There has been much talk in the mainstream media of new and additional funding of the NHS, education and other areas in post-referendum Britain but I have not seen much mention of agriculture or the environment. This needs to change quickly if we are to stake our claim for vital funding for farmers to carry on their good work under agri-environment schemes. The NFU, CLA and others are already lobbying for reassurances for Britain’s farmers and we will be supporting their good work. FWAG SW and the wider national FWAG Association will also be using our influence to ensure that we can help shape any future stewardship schemes.
What do we know about the future of Countryside Stewardship? The answer is “very little”. We are told that the current round of applications for Countryside Stewardship is “Business as usual” and that this will be the case for the next two years, or until we are told otherwise. So it seems sensible that if you are looking to get into a capital grant, Mid or Higher Tier Countryside Stewardship agreement you should continue with your application as normal. If you want help with your mid-Tier applications, we are currently running one-to-one clinics across the South West, on behalf of Natural England. You can call us on 01823 663074 to arrange an appointment.
As a member of FWAG SouthWest we will keep you informed of any updates to Countryside Stewardship, as well as other relevant topics, and try to reduce uncertainty where we can.
FWAG SouthWest is an adaptable and flexible charity and, although some of our funding is directly from the EU, we have a wide and varied mix of funding streams for our projects that will allow us to weather this, hopefully brief, storm. We shall continue to look for the new opportunities that a Brexit may create for us and will try to shape the future of agri-environment schemes in Britain.

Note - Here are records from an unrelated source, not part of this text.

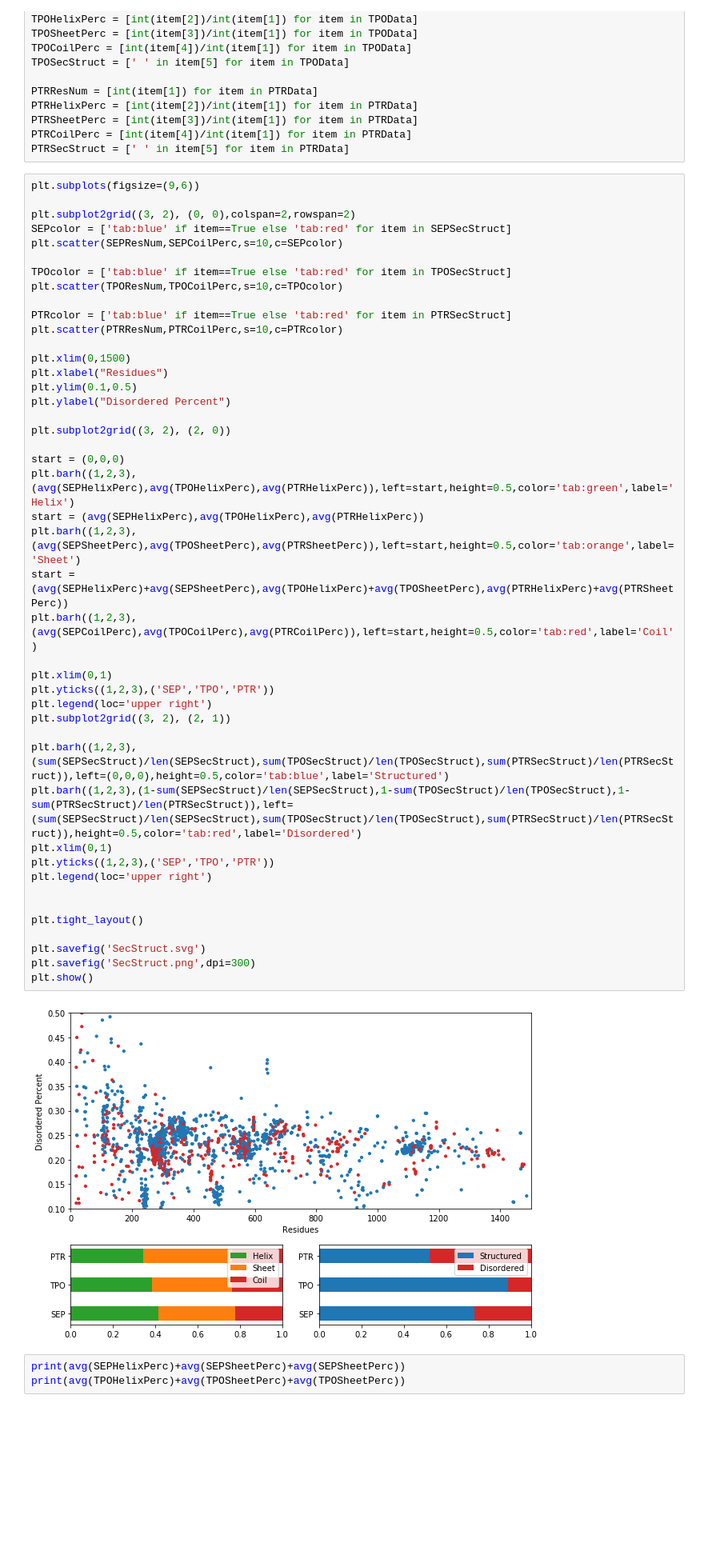
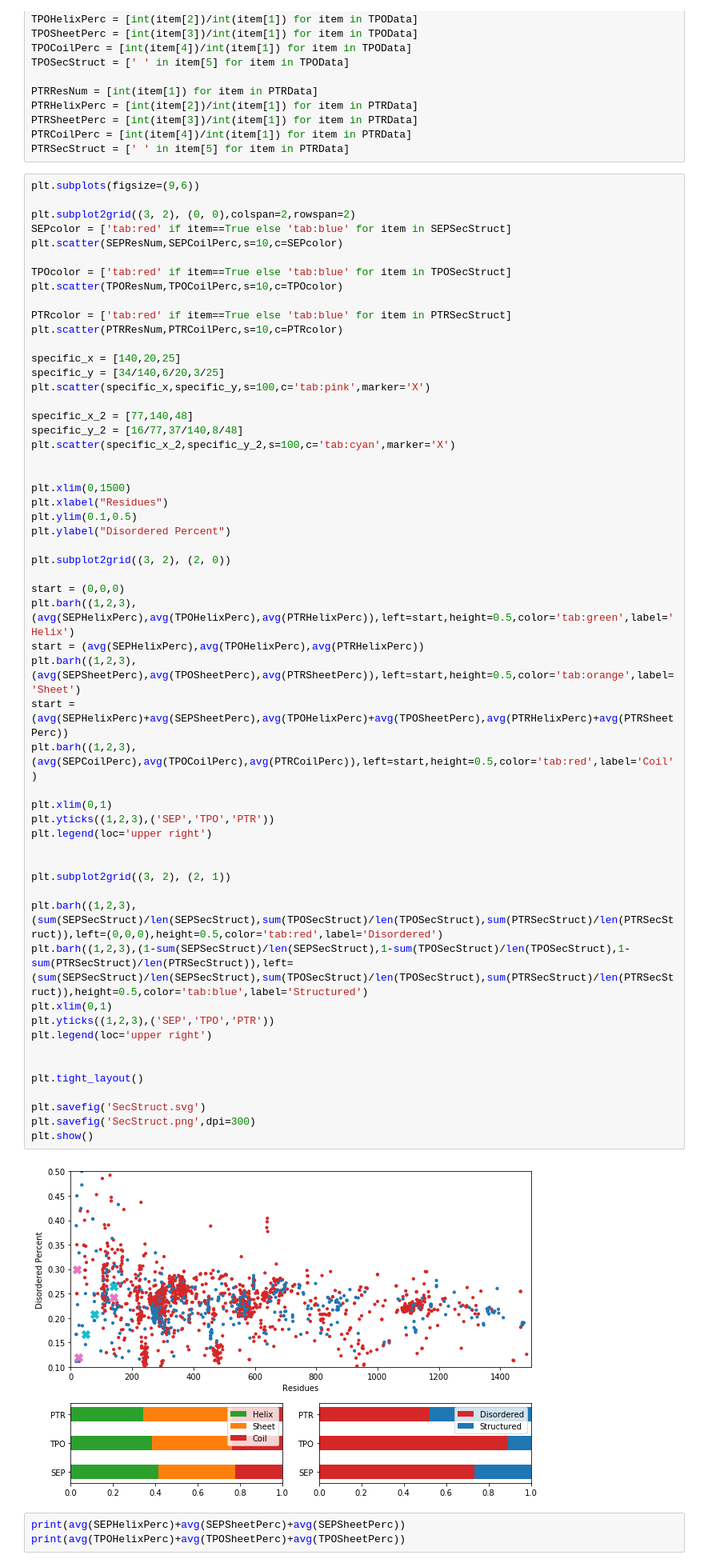
Before and after one commit to Zuricho/My_Lab, a Jupyter notebook: Figure_ipynb/Scatter_secstruc/secStruct.ipynb, the cells around one changed output. Shown: that part at 80% size. Cells and saved outputs as stored; diff of their text form; blank space fills up the shorter version.

```diff
--- a/Figure_ipynb/Scatter_secstruc/secStruct.ipynb
+++ b/Figure_ipynb/Scatter_secstruc/secStruct.ipynb
@@ -36,48 +36,59 @@ PTRSecStruct = [' ' in item[5] for item in PTRData]
 plt.subplots(figsize=(9,6))
 
 plt.subplot2grid((3, 2), (0, 0),colspan=2,rowspan=2)
-SEPcolor = ['tab:blue' if item==True else 'tab:red' for item in SEPSecStruct]
+SEPcolor = ['tab:red' if item==True else 'tab:blue' for item in SEPSecStruct]
 plt.scatter(SEPResNum,SEPCoilPerc,s=10,c=SEPcolor)
 
-TPOcolor = ['tab:blue' if item==True else 'tab:red' for item in TPOSecStruct]
+TPOcolor = ['tab:red' if item==True else 'tab:blue' for item in TPOSecStruct]
 plt.scatter(TPOResNum,TPOCoilPerc,s=10,c=TPOcolor)
 
-PTRcolor = ['tab:blue' if item==True else 'tab:red' for item in PTRSecStruct]
+PTRcolor = ['tab:red' if item==True else 'tab:blue' for item in PTRSecStruct]
 plt.scatter(PTRResNum,PTRCoilPerc,s=10,c=PTRcolor)
+
+specific_x = [140,20,25]
+specific_y = [34/140,6/20,3/25]
+plt.scatter(specific_x,specific_y,s=100,c='tab:pink',marker='X')
+
+specific_x_2 = [77,140,48]
+specific_y_2 = [16/77,37/140,8/48]
+plt.scatter(specific_x_2,specific_y_2,s=100,c='tab:cyan',marker='X')
+
 
 plt.xlim(0,1500)
 plt.xlabel("Residues")
 plt.ylim(0.1,0.5)
 plt.ylabel("Disordered Percent")
 
 plt.subplot2grid((3, 2), (2, 0))
 
 start = (0,0,0)
 plt.barh((1,2,3),(avg(SEPHelixPerc),avg(TPOHelixPerc),avg(PTRHelixPerc)),left=start,height=0.5,color='tab:green',label='Helix')
 start = (avg(SEPHelixPerc),avg(TPOHelixPerc),avg(PTRHelixPerc))
 plt.barh((1,2,3),(avg(SEPSheetPerc),avg(TPOSheetPerc),avg(PTRSheetPerc)),left=start,height=0.5,color='tab:orange',label='Sheet')
 start = (avg(SEPHelixPerc)+avg(SEPSheetPerc),avg(TPOHelixPerc)+avg(TPOSheetPerc),avg(PTRHelixPerc)+avg(PTRSheetPerc))
 plt.barh((1,2,3),(avg(SEPCoilPerc),avg(TPOCoilPerc),avg(PTRCoilPerc)),left=start,height=0.5,color='tab:red',label='Coil')
 
 plt.xlim(0,1)
 plt.yticks((1,2,3),('SEP','TPO','PTR'))
 plt.legend(loc='upper right')
+
+
 plt.subplot2grid((3, 2), (2, 1))
 
-plt.barh((1,2,3),(sum(SEPSecStruct)/len(SEPSecStruct),sum(TPOSecStruct)/len(TPOSecStruct),sum(PTRSecStruct)/len(PTRSecStruct)),left=(0,0,0),height=0.5,color='tab:blue',label='Structured')
-plt.barh((1,2,3),(1-sum(SEPSecStruct)/len(SEPSecStruct),1-sum(TPOSecStruct)/len(TPOSecStruct),1-sum(PTRSecStruct)/len(PTRSecStruct)),left=(sum(SEPSecStruct)/len(SEPSecStruct),sum(TPOSecStruct)/len(TPOSecStruct),sum(PTRSecStruct)/len(PTRSecStruct)),height=0.5,color='tab:red',label='Disordered')
+plt.barh((1,2,3),(sum(SEPSecStruct)/len(SEPSecStruct),sum(TPOSecStruct)/len(TPOSecStruct),sum(PTRSecStruct)/len(PTRSecStruct)),left=(0,0,0),height=0.5,color='tab:red',label='Disordered')
+plt.barh((1,2,3),(1-sum(SEPSecStruct)/len(SEPSecStruct),1-sum(TPOSecStruct)/len(TPOSecStruct),1-sum(PTRSecStruct)/len(PTRSecStruct)),left=(sum(SEPSecStruct)/len(SEPSecStruct),sum(TPOSecStruct)/len(TPOSecStruct),sum(PTRSecStruct)/len(PTRSecStruct)),height=0.5,color='tab:blue',label='Structured')
 plt.xlim(0,1)
 plt.yticks((1,2,3),('SEP','TPO','PTR'))
 plt.legend(loc='upper right')
 
 
 plt.tight_layout()
 
 plt.savefig('SecStruct.svg')
 plt.savefig('SecStruct.png',dpi=300)
 plt.show()
 # %% [output]
-[figure, old version]
+[figure, new version]
 # %%
 print(avg(SEPHelixPerc)+avg(SEPSheetPerc)+avg(SEPSheetPerc))
 print(avg(TPOHelixPerc)+avg(TPOSheetPerc)+avg(TPOSheetPerc))
```
Also changed, not shown: 7 other files.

Rather than “living in interesting times” being a curse, I shall look on it as an opportunity.
General Manager – FWAG South West